Wayne K. Forkner

A New Testament Biblical Theology, by G. K. Beale. Grand Rapids, MI: Baker Academic, 2011, xxiv + 1047, $54.99.

A New Testament Biblical Theology (NTBT) is a product of much study and teaching on the New Testament by Dr. G. K. Beale. Begun in 1989, it is a wealth of biblical reflection. Within its pages are twenty-eight chapters distributed among ten parts. This review will attempt to provide an overview, highlighting its strengths and some weaknesses. All of these are offered to help the reader gain a better understanding of biblical theology and encourage informed discussion of important issues in our denomination.

Structure and Overview

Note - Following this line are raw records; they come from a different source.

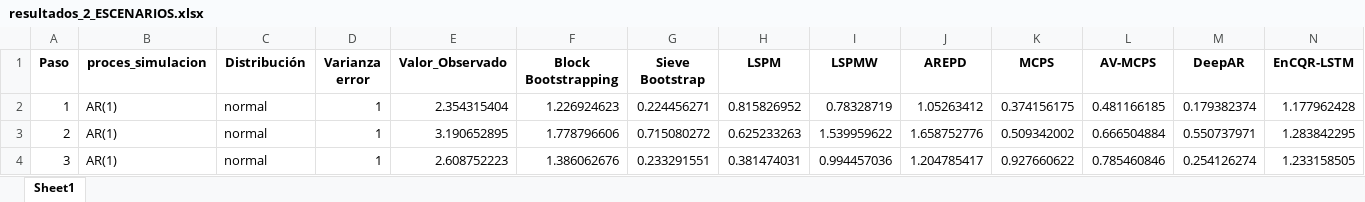
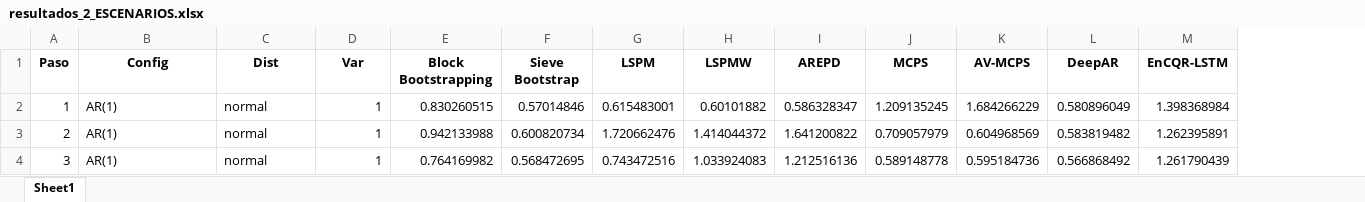
Before and after one commit to Plealm/Prediccion_Probabilistica, an Excel workbook: codigo_final_organizado/Simulaciones/lineal_estacionario/resultados_2_ESCENARIOS.xlsx, sheet Sheet1, drawn as a sheet; only a part is shown; values as stored, in another font and other column widths than the file's, no borders; removed rows and columns are numbered as before the commit, all else as after; the diff covers the shown part only; the diff names each change by its address in the sheet, - before the commit and + after, or states it on an @@ line.

```diff
--- a/codigo_final_organizado/Simulaciones/lineal_estacionario/resultados_2_ESCENARIOS.xlsx (sheet Sheet1)
+++ b/codigo_final_organizado/Simulaciones/lineal_estacionario/resultados_2_ESCENARIOS.xlsx (sheet Sheet1)
-column E (Valor_Observado), rows 2-4: 2.354315404 | 3.190652895 | 2.608752223
-B1: proces_simulacion
+B1: Config
-C1: Distribución
+C1: Dist
-D1: Varianza error
+D1: Var
-E2 (Block Bootstrapping): 1.226924623
+E2 (Block Bootstrapping): 0.830260515
-F2 (Sieve Bootstrap): 0.224456271
+F2 (Sieve Bootstrap): 0.57014846
-G2 (LSPM): 0.815826952
+G2 (LSPM): 0.615483001
-H2 (LSPMW): 0.78328719
+H2 (LSPMW): 0.60101882
-I2 (AREPD): 1.05263412
+I2 (AREPD): 0.586328347
-J2 (MCPS): 0.374156175
+J2 (MCPS): 1.209135245
-K2 (AV-MCPS): 0.481166185
+K2 (AV-MCPS): 1.684266229
-L2 (DeepAR): 0.179382374
+L2 (DeepAR): 0.580896049
-M2 (EnCQR-LSTM): 1.177962428
+M2 (EnCQR-LSTM): 1.398368984
-E3 (Block Bootstrapping): 1.778796606
+E3 (Block Bootstrapping): 0.942133988
-F3 (Sieve Bootstrap): 0.715080272
+F3 (Sieve Bootstrap): 0.600820734
-G3 (LSPM): 0.625233263
+G3 (LSPM): 1.720662476
-H3 (LSPMW): 1.539959622
+H3 (LSPMW): 1.414044372
-I3 (AREPD): 1.658752776
+I3 (AREPD): 1.641200822
-J3 (MCPS): 0.509342002
+J3 (MCPS): 0.709057979
-K3 (AV-MCPS): 0.666504884
+K3 (AV-MCPS): 0.604968569
-L3 (DeepAR): 0.550737971
+L3 (DeepAR): 0.583819482
-M3 (EnCQR-LSTM): 1.283842295
+M3 (EnCQR-LSTM): 1.262395891
-E4 (Block Bootstrapping): 1.386062676
+E4 (Block Bootstrapping): 0.764169982
-F4 (Sieve Bootstrap): 0.233291551
+F4 (Sieve Bootstrap): 0.568472695
-G4 (LSPM): 0.381474031
+G4 (LSPM): 0.743472516
-H4 (LSPMW): 0.994457036
+H4 (LSPMW): 1.033924083
-I4 (AREPD): 1.204785417
+I4 (AREPD): 1.212516136
-J4 (MCPS): 0.927660622
+J4 (MCPS): 0.589148778
-K4 (AV-MCPS): 0.785460846
+K4 (AV-MCPS): 0.595184736
-L4 (DeepAR): 0.254126274
+L4 (DeepAR): 0.566868492
-M4 (EnCQR-LSTM): 1.233158505
+M4 (EnCQR-LSTM): 1.261790439
```
Also changed, not shown: 189 edited cells elsewhere in this sheet, codigo_final_organizado/Simulaciones/NO_lineal_estacionario/resultados_140_SETAR_FINAL.xlsx, codigo_final_organizado/Simulaciones/lineal_NO_estacionario/resultados_140_ARIMA_FINAL.xlsx, 21 other files.
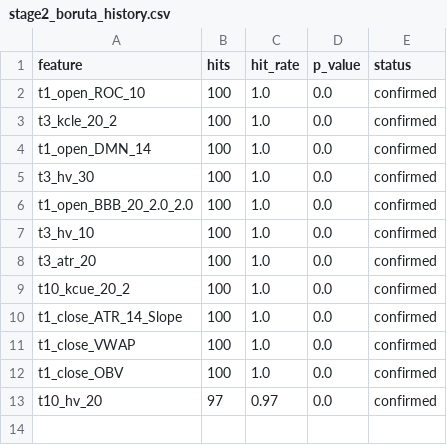
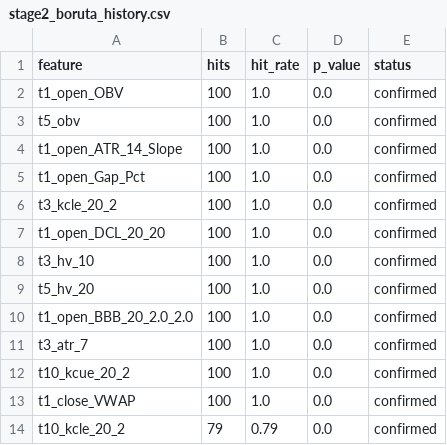
Before and after one commit to XDBloxxer/tradingview-analysis, a CSV file: ml_models/feature_selection/stage2_boruta_history.csv, drawn as a sheet.

```diff
--- a/ml_models/feature_selection/stage2_boruta_history.csv
+++ b/ml_models/feature_selection/stage2_boruta_history.csv
@@ -1,13 +1,14 @@
 feature,hits,hit_rate,p_value,status
-t1_open_ROC_10,100,1.0,0.0,confirmed
+t1_open_OBV,100,1.0,0.0,confirmed
+t5_obv,100,1.0,0.0,confirmed
+t1_open_ATR_14_Slope,100,1.0,0.0,confirmed
+t1_open_Gap_Pct,100,1.0,0.0,confirmed
 t3_kcle_20_2,100,1.0,0.0,confirmed
-t1_open_DMN_14,100,1.0,0.0,confirmed
-t3_hv_30,100,1.0,0.0,confirmed
+t1_open_DCL_20_20,100,1.0,0.0,confirmed
+t3_hv_10,100,1.0,0.0,confirmed
+t5_hv_20,100,1.0,0.0,confirmed
 t1_open_BBB_20_2.0_2.0,100,1.0,0.0,confirmed
-t3_hv_10,100,1.0,0.0,confirmed
-t3_atr_20,100,1.0,0.0,confirmed
+t3_atr_7,100,1.0,0.0,confirmed
 t10_kcue_20_2,100,1.0,0.0,confirmed
-t1_close_ATR_14_Slope,100,1.0,0.0,confirmed
 t1_close_VWAP,100,1.0,0.0,confirmed
-t1_close_OBV,100,1.0,0.0,confirmed
-t10_hv_20,97,0.97,0.0,confirmed
+t10_kcle_20_2,79,0.79,0.0,confirmed
```
Also changed, not shown: ml_models/feature_selection/stability_cluster_frequency.csv, ml_models/feature_selection/stability_frequency.csv, 3 other files.
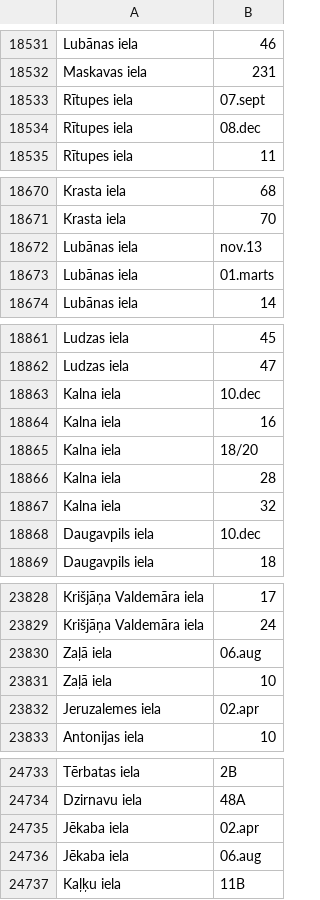
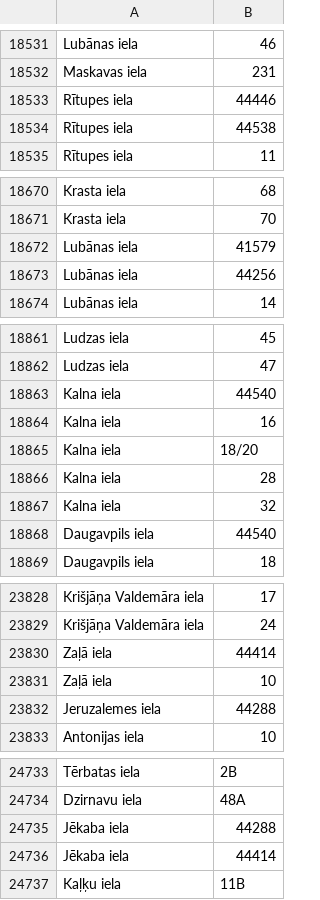
Before and after one commit to karlinex/RegexEnv, a CSV file: latvia.csv, drawn as a sheet; only a part is shown, gaps mark what is left out; the diff covers the shown part only.

```diff
--- a/latvia.csv
+++ b/latvia.csv
@@ -18532,4 +18532,4 @@ Lubānas iela;46
 Maskavas iela;231
-Rītupes iela;07.sept
-Rītupes iela;08.dec
+Rītupes iela;44446
+Rītupes iela;44538
 Rītupes iela;11
@@ -18671,4 +18671,4 @@ Krasta iela;68
 Krasta iela;70
-Lubānas iela;nov.13
-Lubānas iela;01.marts
+Lubānas iela;41579
+Lubānas iela;44256
 Lubānas iela;14
@@ -18862,3 +18862,3 @@ Ludzas iela;45
 Ludzas iela;47
-Kalna iela;10.dec
+Kalna iela;44540
 Kalna iela;16
@@ -18867,3 +18867,3 @@ Kalna iela;28
 Kalna iela;32
-Daugavpils iela;10.dec
+Daugavpils iela;44540
 Daugavpils iela;18
@@ -23829,5 +23829,5 @@ Krišjāņa Valdemāra iela;17
 Krišjāņa Valdemāra iela;24
-Zaļā iela;06.aug
+Zaļā iela;44414
 Zaļā iela;10
-Jeruzalemes iela;02.apr
+Jeruzalemes iela;44288
 Antonijas iela;10
@@ -24734,4 +24734,4 @@ Tērbatas iela;2B
 Dzirnavu iela;48A
-Jēkaba iela;02.apr
-Jēkaba iela;06.aug
+Jēkaba iela;44288
+Jēkaba iela;44414
 Kaļķu iela;11B
```
Also changed, not shown: 116 edited cells elsewhere in this file, 3 other files.
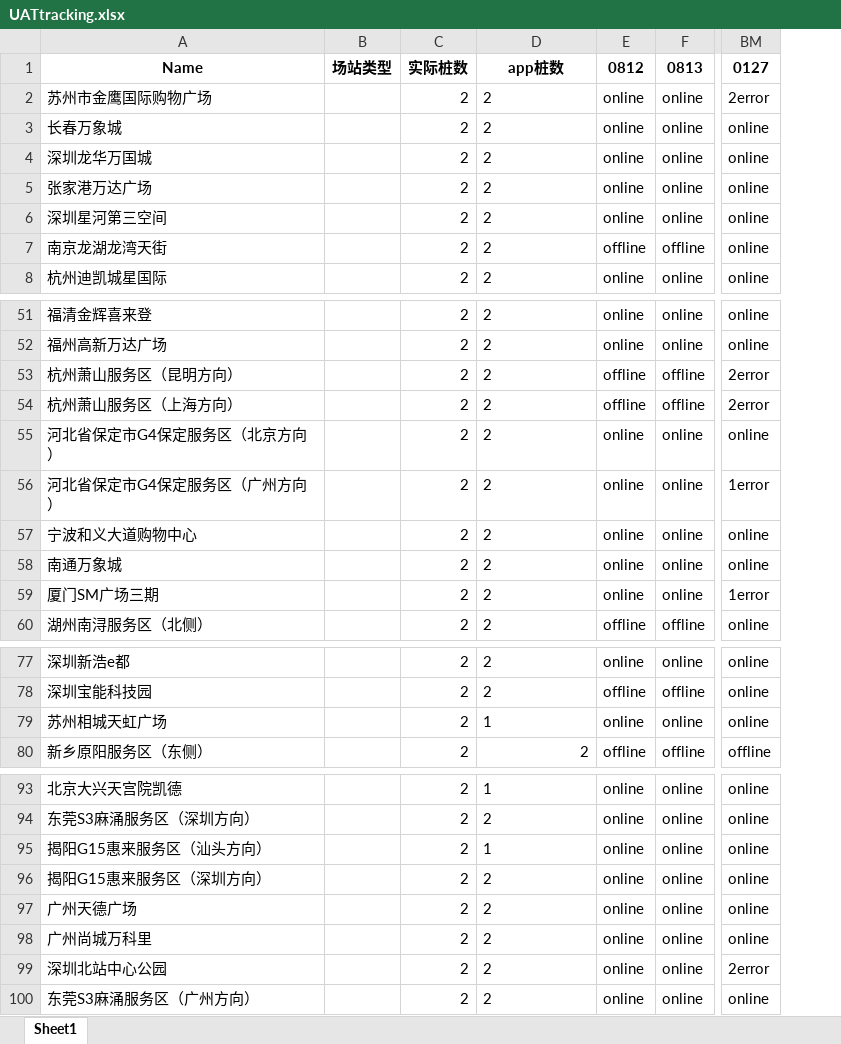
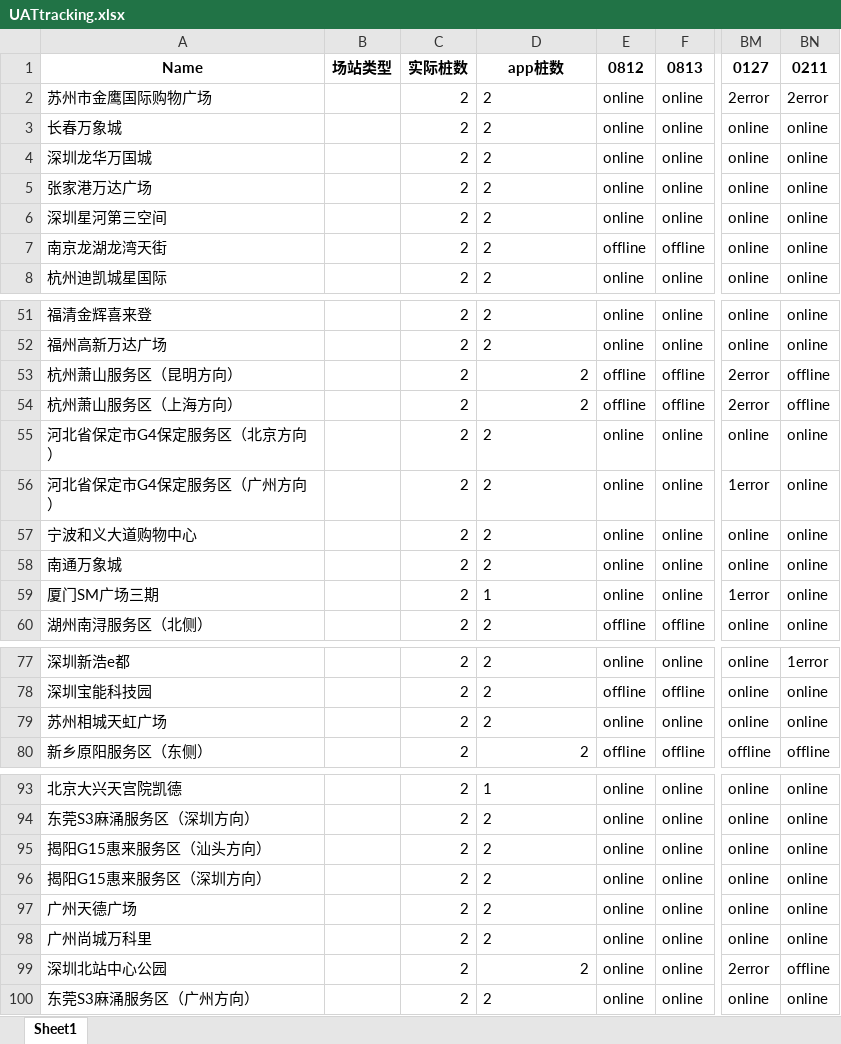
Before and after one commit to Codyyyyyyyy/Demo1, an Excel workbook: UATtracking.xlsx, sheet Sheet1, drawn as a sheet; only a part is shown, gaps mark what is left out; values as stored, in another font and other column widths than the file's, no borders; the diff covers the shown part only; the diff names each change by its address in the sheet, - before the commit and + after, or states it on an @@ line.

Commit message:
Add files via upload

```diff
--- a/UATtracking.xlsx (sheet Sheet1)
+++ b/UATtracking.xlsx (sheet Sheet1)
+column BN, rows 1-8: 0211 | 2error | online | online | online | online | online | online; rows 51-60: online | online | offline | offline | online | online | online | online | online | online; rows 77-80: 1error | online | online | offline; rows 93-100: online | online | online | online | online | online | offline | online
-D53:D54 alignment: left
+D53:D54 alignment: right
-D59: 2
+D59: 1
-D79: 1
+D79: 2
-D95: 1
+D95: 2
-D99 alignment: left
+D99 alignment: right
```
Also changed, not shown: 3 edited cells and cell formats elsewhere in this sheet.
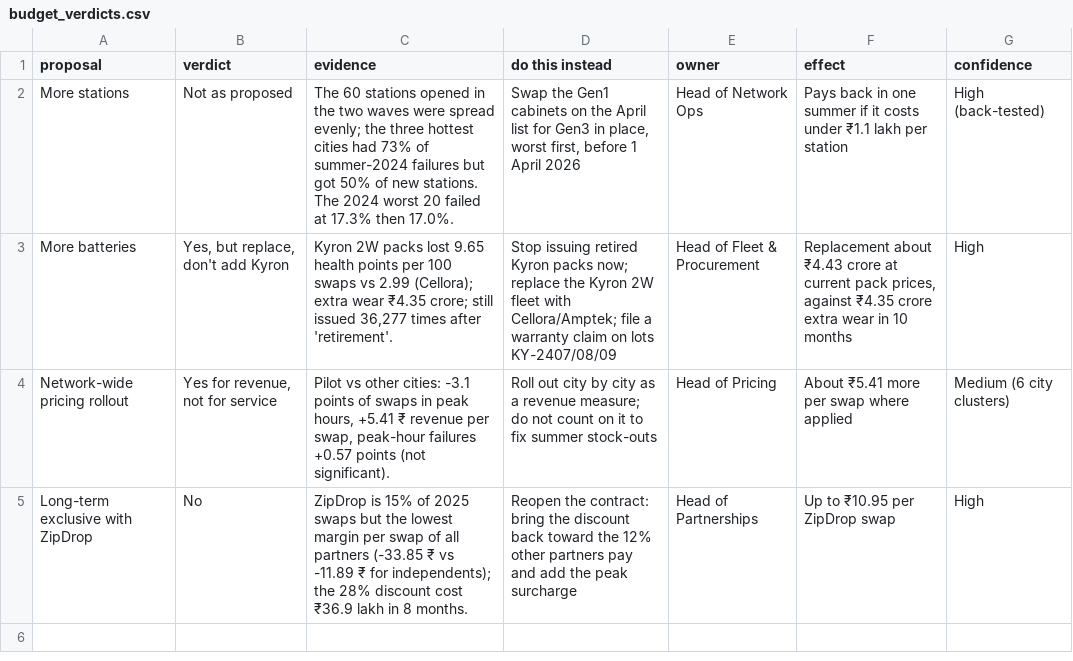
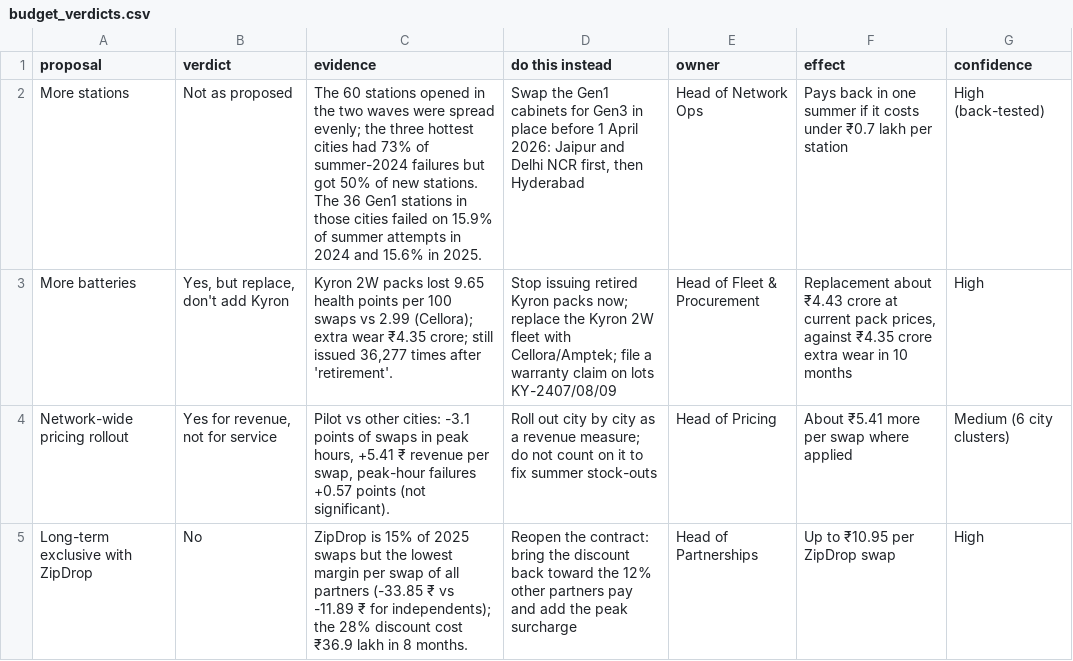
Before and after one commit to kinnuworks/next-april, a CSV file: outputs/budget_verdicts.csv, drawn as a sheet.

```diff
--- a/outputs/budget_verdicts.csv
+++ b/outputs/budget_verdicts.csv
@@ -1,3 +1,3 @@
 proposal,verdict,evidence,do this instead,owner,effect,confidence
-More stations,Not as proposed,The 60 stations opened in the two waves were spread evenly; the three hottest cities had 73% of summer-2024 failures but got 50% of new stations. The 2024 worst 20 failed at 17.3% then 17.0%.,"Swap the Gen1 cabinets on the April list for Gen3 in place, worst first, before 1 April 2026",Head of Network Ops,Pays back in one summer if it costs under ₹1.1 lakh per station,High (back-tested)
+More stations,Not as proposed,The 60 stations opened in the two waves were spread evenly; the three hottest cities had 73% of summer-2024 failures but got 50% of new stations. The 36 Gen1 stations in those cities failed on 15.9% of summer attempts in 2024 and 15.6% in 2025.,"Swap the Gen1 cabinets for Gen3 in place before 1 April 2026: Jaipur and Delhi NCR first, then Hyderabad",Head of Network Ops,Pays back in one summer if it costs under ₹0.7 lakh per station,High (back-tested)
 More batteries,"Yes, but replace, don't add Kyron","Kyron 2W packs lost 9.65 health points per 100 swaps vs 2.99 (Cellora); extra wear ₹4.35 crore; still issued 36,277 times after 'retirement'.",Stop issuing retired Kyron packs now; replace the Kyron 2W fleet with Cellora/Amptek; file a warranty claim on lots KY-2407/08/09,Head of Fleet & Procurement,"Replacement about ₹4.43 crore at current pack prices, against ₹4.35 crore extra wear in 10 months",High
```
Also changed, not shown: outputs/april_2026_list.csv, outputs/self_audit.csv, 11 other files.
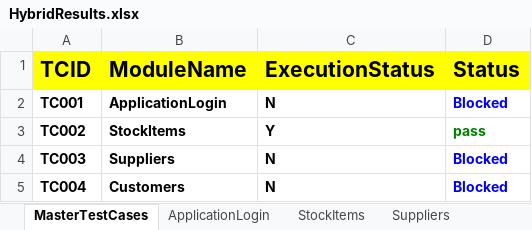
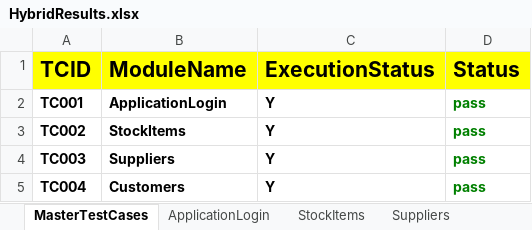
Before and after one commit to KalyanMerugu/HybriadPratice, an Excel workbook: FileOutput/HybridResults.xlsx, sheet MasterTestCases, drawn as a sheet; values as stored, in another font and other column widths than the file's, no borders; the diff names each change by its address in the sheet, - before the commit and + after, or states it on an @@ line.

```diff
--- a/FileOutput/HybridResults.xlsx (sheet MasterTestCases)
+++ b/FileOutput/HybridResults.xlsx (sheet MasterTestCases)
-C2 (ExecutionStatus): N
+C2 (ExecutionStatus): Y
-D2 (Status): Blocked
+D2 (Status): pass
-D2 text colour: #0000FF
+D2 text colour: #008000
-C4:C5 (ExecutionStatus): N
+C4:C5 (ExecutionStatus): Y
-D4:D5 (Status): Blocked
+D4:D5 (Status): pass
-D4:D5 text colour: #0000FF
+D4:D5 text colour: #008000
```
Also changed, not shown: sheet Customers, sheet Suppliers, sheet StockItems, sheet ApplicationLogin, FileInput/Controller.xlsx, 21 other files.
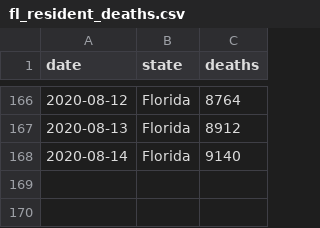
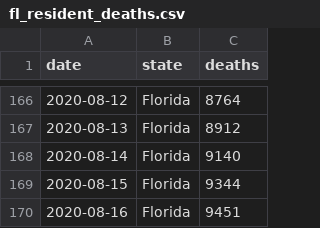
Before and after one commit to mbevand/florida-covid19-line-list-data, a CSV file: data_deaths/fl_resident_deaths.csv, drawn as a sheet; only a part is shown, gaps mark what is left out; the diff names each change by its address in the sheet, - before the commit and + after, or states it on an @@ line.

Commit message:
update death stats & historical forecasts

```diff
--- a/data_deaths/fl_resident_deaths.csv
+++ b/data_deaths/fl_resident_deaths.csv
+row 169: 2020-08-15 | Florida | 9344
+row 170: 2020-08-16 | Florida | 9451
```
Also changed, not shown: data_deaths/deaths_by_date_of_death.csv, 4 other files.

Chapter 1 discusses and defines New Testament (NT) biblical theology, especially as it is used in this book. The approach to biblical theology is in the tradition of Geerhardus Vos and Richard Gaffin, regarding the Bible’s “storyline” as the unifying concept. The book holds that, in order to understand New Testament theology, we need to understand the canonical storyline from creation to consummation from which the major theological ideas flow.

The storyline is defined in the first six chapters, comprising Part 1. In chapters 1 and 2 the Old Testament (OT) storyline is defined:

The Old Testament is the story of God, who progressively reestablishes his eschatological (all underlines in original text) new-creational kingdom out of chaos over a sinful people by his word and Spirit through promise, covenant, and redemption, resulting in worldwide commission to the faithful to advance this kingdom and judgment (defeat or exile) for the unfaithful, unto his glory. (116)

A key to understanding this storyline is the study of the phrase “latter days” found in the Old Testament. Chapter 4 looks at the eschatological themes found in Jewish writings focusing on the phrase “latter days,” and Chapter 5 discusses the New Testament’s use of this eschatological theme of the “latter days.” It is pointed out that the New Testament presents eschatology in a two-stage process. This two-stage process is commonly known as the already-not yet aspect of eschatology. Chapter 6 looks at the methodological questions that pertain to proposing a central storyline for biblical theology. The section ends with the proposed New Testament storyline:

Jesus’s life, trials, death for sinners, and especially resurrection by the Spirit have launched the fulfillment of the eschatological already-not yet new-creational reign, bestowed by grace through faith and resulting in worldwide commission to the faithful to advance this new creational reign and resulting in judgment for the unbelieving, unto the triune God’s glory. (182)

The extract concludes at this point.